Exercise: When a line in the records contains the string "session", copy that line.

━━━━━━━━━━━━━━━━━━━━━━━━━━━━━━

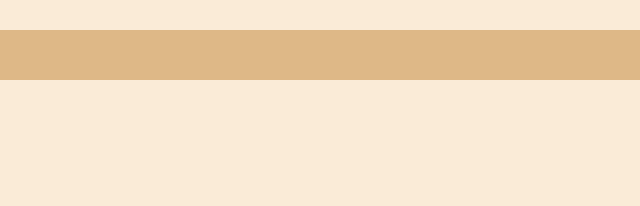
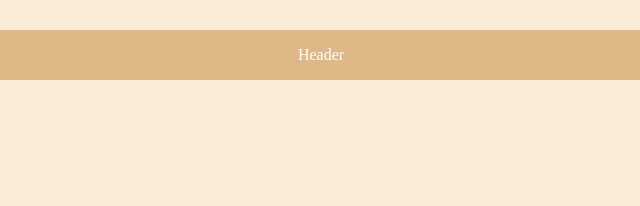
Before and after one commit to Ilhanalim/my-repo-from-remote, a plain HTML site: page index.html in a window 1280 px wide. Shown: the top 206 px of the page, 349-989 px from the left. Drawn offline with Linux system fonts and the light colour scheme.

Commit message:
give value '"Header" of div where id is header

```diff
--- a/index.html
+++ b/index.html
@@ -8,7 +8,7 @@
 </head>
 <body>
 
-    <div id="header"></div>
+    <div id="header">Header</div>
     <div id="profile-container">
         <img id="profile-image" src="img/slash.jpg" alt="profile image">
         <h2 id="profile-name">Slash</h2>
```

━━━━━━━━━━━━━━━━━━━━━━━━━━━━━━

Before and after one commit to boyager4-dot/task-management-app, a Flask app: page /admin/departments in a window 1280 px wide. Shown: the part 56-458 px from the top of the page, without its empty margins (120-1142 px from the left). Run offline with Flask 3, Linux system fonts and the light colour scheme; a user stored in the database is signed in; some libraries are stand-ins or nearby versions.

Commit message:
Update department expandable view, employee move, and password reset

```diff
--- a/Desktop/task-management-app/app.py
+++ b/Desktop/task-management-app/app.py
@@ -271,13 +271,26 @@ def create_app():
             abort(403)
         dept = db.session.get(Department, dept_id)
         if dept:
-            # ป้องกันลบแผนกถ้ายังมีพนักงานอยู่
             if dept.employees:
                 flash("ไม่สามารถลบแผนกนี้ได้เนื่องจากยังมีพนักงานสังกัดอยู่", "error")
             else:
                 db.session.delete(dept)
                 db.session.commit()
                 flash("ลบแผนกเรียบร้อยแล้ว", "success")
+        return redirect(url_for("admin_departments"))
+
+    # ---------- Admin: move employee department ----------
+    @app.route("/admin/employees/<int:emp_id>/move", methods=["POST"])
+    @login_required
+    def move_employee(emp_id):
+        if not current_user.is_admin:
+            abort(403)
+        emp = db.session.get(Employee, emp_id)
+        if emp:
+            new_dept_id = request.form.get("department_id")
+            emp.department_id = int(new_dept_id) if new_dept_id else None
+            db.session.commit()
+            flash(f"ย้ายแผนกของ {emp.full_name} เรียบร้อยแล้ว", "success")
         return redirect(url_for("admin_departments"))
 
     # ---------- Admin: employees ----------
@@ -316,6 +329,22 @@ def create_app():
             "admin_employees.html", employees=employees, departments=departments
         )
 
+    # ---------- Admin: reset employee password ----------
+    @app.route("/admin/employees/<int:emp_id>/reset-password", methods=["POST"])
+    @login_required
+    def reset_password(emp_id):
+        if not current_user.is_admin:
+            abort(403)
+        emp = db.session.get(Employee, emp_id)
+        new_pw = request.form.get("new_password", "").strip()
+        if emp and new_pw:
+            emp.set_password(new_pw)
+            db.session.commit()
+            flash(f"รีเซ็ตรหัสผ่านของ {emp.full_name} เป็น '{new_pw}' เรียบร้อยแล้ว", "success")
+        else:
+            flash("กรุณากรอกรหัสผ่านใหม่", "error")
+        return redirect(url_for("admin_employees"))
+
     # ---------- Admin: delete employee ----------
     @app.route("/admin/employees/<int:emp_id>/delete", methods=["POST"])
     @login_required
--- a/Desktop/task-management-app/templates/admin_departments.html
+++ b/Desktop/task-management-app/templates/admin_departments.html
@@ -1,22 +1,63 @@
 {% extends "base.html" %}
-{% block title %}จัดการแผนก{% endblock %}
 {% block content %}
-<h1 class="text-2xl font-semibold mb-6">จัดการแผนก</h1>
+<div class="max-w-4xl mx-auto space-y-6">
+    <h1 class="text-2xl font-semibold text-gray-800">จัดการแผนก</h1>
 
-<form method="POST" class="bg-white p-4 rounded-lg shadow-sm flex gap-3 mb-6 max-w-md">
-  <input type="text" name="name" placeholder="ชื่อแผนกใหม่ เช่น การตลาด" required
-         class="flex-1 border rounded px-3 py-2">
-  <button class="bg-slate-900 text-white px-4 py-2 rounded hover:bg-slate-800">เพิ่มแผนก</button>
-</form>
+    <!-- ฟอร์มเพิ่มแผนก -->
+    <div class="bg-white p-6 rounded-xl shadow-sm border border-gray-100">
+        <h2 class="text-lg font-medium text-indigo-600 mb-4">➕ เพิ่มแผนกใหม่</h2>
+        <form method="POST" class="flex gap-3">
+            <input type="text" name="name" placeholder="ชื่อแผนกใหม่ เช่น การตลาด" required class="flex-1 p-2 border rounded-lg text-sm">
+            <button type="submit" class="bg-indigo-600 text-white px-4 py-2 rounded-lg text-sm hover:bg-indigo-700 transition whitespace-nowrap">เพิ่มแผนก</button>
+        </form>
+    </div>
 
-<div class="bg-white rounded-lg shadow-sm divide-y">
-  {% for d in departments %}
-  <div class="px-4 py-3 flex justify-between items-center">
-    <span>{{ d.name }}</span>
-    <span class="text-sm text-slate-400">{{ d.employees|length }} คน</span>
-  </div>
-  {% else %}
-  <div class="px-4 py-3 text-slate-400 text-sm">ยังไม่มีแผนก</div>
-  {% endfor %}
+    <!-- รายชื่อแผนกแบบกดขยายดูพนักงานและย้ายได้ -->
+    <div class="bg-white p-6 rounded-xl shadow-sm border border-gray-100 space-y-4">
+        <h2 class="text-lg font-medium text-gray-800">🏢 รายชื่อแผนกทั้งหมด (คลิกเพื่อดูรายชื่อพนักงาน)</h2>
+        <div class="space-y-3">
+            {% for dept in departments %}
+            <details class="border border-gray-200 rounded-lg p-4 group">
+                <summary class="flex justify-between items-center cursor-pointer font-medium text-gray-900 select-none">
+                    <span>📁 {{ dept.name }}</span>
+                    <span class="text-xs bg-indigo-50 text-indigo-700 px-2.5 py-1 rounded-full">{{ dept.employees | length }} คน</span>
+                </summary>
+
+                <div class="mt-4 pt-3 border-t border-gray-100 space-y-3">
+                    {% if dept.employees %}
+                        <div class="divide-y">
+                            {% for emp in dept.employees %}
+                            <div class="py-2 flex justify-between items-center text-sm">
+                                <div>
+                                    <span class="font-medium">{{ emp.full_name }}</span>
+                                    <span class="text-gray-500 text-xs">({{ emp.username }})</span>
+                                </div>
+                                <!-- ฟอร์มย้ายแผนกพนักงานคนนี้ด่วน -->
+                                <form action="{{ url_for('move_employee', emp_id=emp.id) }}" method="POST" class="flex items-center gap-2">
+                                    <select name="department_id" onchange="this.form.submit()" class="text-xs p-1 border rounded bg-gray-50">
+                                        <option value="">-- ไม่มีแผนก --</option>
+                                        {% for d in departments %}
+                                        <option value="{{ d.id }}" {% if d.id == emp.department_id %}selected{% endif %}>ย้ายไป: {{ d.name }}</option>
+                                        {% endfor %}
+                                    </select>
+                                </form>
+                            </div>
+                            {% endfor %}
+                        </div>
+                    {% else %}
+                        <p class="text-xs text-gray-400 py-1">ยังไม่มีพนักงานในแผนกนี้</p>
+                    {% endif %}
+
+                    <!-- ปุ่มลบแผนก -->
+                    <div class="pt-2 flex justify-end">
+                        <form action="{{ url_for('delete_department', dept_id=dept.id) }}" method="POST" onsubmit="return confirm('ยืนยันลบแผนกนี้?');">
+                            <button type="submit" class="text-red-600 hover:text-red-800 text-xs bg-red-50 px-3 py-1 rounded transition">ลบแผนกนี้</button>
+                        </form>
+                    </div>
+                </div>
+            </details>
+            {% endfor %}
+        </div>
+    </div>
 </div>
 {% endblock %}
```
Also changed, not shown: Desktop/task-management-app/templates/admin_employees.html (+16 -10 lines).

━━━━━━━━━━━━━━━━━━━━━━━━━━━━━━

Output of the task:
         dept = db.session.get(Department, dept_id)
                 db.session.delete(dept)
                 db.session.commit()
+        emp = db.session.get(Employee, emp_id)
+            db.session.commit()
+        emp = db.session.get(Employee, emp_id)
+            db.session.commit()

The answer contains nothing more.